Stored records
☆ ☆ ☆ ☆ ☆

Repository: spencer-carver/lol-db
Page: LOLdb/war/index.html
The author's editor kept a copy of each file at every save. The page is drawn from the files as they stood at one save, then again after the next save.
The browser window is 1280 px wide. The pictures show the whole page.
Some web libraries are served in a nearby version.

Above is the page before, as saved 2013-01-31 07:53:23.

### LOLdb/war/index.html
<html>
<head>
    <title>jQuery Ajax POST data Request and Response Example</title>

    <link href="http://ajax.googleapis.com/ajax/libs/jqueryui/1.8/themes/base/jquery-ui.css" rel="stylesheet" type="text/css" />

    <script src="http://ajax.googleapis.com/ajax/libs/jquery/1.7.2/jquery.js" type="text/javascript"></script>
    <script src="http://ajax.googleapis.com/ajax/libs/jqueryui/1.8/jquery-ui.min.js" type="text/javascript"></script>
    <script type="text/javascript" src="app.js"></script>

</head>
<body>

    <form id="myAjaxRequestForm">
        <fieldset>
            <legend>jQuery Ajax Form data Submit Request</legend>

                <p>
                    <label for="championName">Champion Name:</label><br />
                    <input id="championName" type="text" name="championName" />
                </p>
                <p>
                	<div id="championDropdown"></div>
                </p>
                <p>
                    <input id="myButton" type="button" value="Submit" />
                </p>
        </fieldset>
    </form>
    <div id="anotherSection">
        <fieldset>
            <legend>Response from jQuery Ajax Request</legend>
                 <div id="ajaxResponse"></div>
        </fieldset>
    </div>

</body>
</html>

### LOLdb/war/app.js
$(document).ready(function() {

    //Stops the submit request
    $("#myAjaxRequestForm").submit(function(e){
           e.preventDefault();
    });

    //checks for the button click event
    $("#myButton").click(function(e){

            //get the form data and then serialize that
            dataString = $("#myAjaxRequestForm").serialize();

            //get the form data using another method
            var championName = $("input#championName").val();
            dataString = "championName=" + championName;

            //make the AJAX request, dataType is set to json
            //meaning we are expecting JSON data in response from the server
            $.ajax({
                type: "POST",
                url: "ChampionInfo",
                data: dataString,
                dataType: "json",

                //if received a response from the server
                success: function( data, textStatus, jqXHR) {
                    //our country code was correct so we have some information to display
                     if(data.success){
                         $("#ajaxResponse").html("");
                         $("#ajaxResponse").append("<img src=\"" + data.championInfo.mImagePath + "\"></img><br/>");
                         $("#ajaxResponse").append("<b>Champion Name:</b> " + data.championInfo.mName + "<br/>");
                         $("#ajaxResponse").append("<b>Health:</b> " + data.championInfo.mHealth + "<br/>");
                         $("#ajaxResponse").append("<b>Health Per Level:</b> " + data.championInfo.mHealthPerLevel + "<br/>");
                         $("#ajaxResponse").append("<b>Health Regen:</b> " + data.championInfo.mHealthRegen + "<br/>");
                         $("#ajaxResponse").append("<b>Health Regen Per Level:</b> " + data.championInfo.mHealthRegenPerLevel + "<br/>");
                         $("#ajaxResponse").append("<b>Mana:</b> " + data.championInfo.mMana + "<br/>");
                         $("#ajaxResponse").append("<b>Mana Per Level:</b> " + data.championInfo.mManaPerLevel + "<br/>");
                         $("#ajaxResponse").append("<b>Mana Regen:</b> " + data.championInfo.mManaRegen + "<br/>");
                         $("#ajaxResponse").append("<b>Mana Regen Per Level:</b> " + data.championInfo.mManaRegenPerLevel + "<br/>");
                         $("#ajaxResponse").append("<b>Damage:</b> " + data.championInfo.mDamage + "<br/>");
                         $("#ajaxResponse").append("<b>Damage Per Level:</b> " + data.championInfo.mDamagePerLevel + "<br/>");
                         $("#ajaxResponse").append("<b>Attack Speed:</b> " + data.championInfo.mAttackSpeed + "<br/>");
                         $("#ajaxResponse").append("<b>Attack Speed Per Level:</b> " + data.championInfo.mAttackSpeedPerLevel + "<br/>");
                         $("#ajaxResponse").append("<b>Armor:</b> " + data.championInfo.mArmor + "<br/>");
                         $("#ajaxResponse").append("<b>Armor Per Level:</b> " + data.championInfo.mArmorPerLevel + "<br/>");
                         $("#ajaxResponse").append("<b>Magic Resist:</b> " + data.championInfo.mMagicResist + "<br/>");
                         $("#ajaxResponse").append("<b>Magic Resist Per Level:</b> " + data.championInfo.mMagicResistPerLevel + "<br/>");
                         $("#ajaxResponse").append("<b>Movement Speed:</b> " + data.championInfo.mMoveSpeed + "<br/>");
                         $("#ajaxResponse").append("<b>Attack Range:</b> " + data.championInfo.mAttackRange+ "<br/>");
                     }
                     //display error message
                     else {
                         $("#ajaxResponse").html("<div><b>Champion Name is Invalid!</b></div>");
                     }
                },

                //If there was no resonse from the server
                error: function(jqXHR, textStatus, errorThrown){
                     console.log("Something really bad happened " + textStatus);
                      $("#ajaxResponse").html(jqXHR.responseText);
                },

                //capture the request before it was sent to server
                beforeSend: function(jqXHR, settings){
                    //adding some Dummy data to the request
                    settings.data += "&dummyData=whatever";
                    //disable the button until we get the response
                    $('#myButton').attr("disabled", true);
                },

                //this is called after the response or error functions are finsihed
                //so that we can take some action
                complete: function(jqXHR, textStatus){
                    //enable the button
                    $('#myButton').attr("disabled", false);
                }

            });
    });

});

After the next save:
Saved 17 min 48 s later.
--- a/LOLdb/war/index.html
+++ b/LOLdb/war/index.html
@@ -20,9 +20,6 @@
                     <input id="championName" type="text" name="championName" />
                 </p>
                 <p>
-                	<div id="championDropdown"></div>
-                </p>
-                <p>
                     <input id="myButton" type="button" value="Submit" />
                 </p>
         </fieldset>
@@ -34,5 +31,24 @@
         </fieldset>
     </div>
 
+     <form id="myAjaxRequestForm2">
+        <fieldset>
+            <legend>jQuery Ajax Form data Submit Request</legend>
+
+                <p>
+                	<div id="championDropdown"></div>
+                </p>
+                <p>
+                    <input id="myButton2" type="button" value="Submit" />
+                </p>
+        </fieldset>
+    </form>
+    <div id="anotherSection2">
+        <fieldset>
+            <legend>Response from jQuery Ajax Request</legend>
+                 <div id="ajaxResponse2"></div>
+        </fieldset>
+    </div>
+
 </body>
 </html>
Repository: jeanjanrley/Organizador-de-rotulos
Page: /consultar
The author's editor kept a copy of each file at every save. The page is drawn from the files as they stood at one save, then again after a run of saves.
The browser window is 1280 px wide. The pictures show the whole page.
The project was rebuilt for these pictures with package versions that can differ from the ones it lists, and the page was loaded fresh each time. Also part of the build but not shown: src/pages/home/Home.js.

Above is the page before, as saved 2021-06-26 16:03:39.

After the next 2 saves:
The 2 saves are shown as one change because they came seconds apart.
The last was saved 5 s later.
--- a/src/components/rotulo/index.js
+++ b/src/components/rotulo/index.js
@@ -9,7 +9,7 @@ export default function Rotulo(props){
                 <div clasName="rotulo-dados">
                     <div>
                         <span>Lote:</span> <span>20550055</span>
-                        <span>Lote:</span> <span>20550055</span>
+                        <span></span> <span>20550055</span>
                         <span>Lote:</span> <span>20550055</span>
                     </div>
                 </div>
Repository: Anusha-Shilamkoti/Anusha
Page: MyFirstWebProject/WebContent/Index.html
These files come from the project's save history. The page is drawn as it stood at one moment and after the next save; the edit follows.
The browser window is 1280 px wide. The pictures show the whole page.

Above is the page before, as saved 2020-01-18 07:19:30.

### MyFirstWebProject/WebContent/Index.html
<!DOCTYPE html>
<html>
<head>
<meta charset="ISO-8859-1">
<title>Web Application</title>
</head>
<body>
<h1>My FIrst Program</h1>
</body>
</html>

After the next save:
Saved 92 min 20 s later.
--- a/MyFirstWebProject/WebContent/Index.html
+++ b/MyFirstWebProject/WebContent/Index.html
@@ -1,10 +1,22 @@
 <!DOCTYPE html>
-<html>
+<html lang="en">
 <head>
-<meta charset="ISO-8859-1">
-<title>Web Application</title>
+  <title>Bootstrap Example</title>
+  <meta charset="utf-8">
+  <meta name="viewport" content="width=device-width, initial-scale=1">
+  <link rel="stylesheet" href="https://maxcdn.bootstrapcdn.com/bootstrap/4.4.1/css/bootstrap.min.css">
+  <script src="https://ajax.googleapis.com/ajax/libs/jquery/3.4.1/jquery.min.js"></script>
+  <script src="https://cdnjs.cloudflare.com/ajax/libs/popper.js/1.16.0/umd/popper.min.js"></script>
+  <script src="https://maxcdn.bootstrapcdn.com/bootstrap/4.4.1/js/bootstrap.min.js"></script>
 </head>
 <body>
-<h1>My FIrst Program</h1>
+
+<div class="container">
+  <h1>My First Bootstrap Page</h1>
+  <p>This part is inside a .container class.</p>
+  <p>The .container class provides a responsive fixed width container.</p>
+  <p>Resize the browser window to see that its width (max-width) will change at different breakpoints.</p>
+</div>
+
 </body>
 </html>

☆ ☆ ☆ ☆ ☆

## [Your task]
Counting only lines that hold "success", state how many appear in the records, and give nothing but the number.

## [Solution to this task]
2